What you should do
Search the lines of the records for the word "implementation", and copy every line that has it.

Itemized modification records
--- START ---
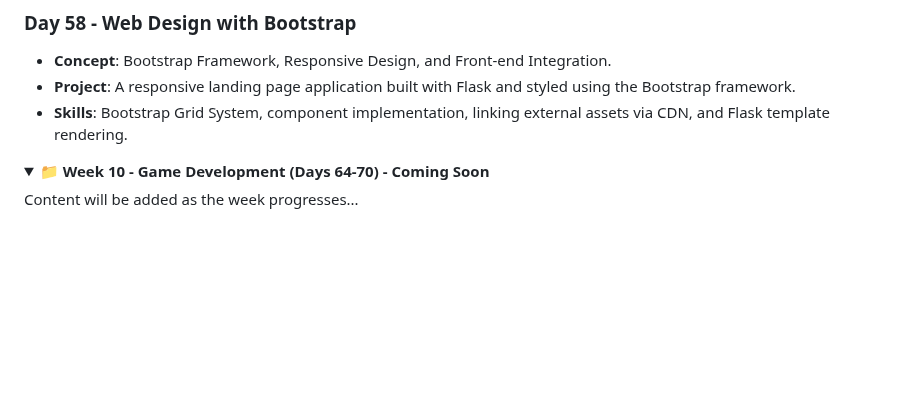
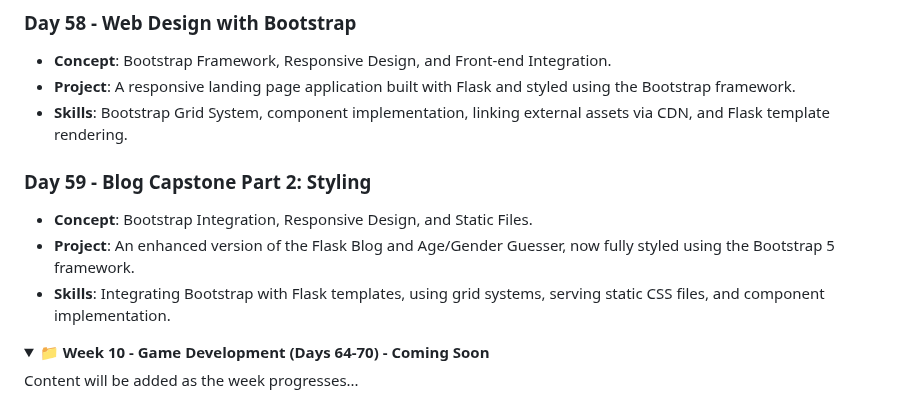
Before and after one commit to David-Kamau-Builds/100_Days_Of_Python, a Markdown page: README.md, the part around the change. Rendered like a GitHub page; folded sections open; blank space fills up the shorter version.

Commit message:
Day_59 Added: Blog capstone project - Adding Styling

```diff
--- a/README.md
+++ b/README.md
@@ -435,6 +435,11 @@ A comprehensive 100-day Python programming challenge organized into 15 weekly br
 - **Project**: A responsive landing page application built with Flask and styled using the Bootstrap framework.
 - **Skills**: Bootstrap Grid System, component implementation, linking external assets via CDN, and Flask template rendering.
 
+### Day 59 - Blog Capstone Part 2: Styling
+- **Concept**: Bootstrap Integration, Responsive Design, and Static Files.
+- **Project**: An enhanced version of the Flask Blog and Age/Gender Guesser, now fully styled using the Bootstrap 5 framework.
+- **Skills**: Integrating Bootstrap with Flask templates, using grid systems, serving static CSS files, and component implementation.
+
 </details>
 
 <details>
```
--- END ---
Answer section
 - **Skills**: Bootstrap Grid System, component implementation, linking external assets via CDN, and Flask template rendering.
+- **Skills**: Integrating Bootstrap with Flask templates, using grid systems, serving static CSS files, and component implementation.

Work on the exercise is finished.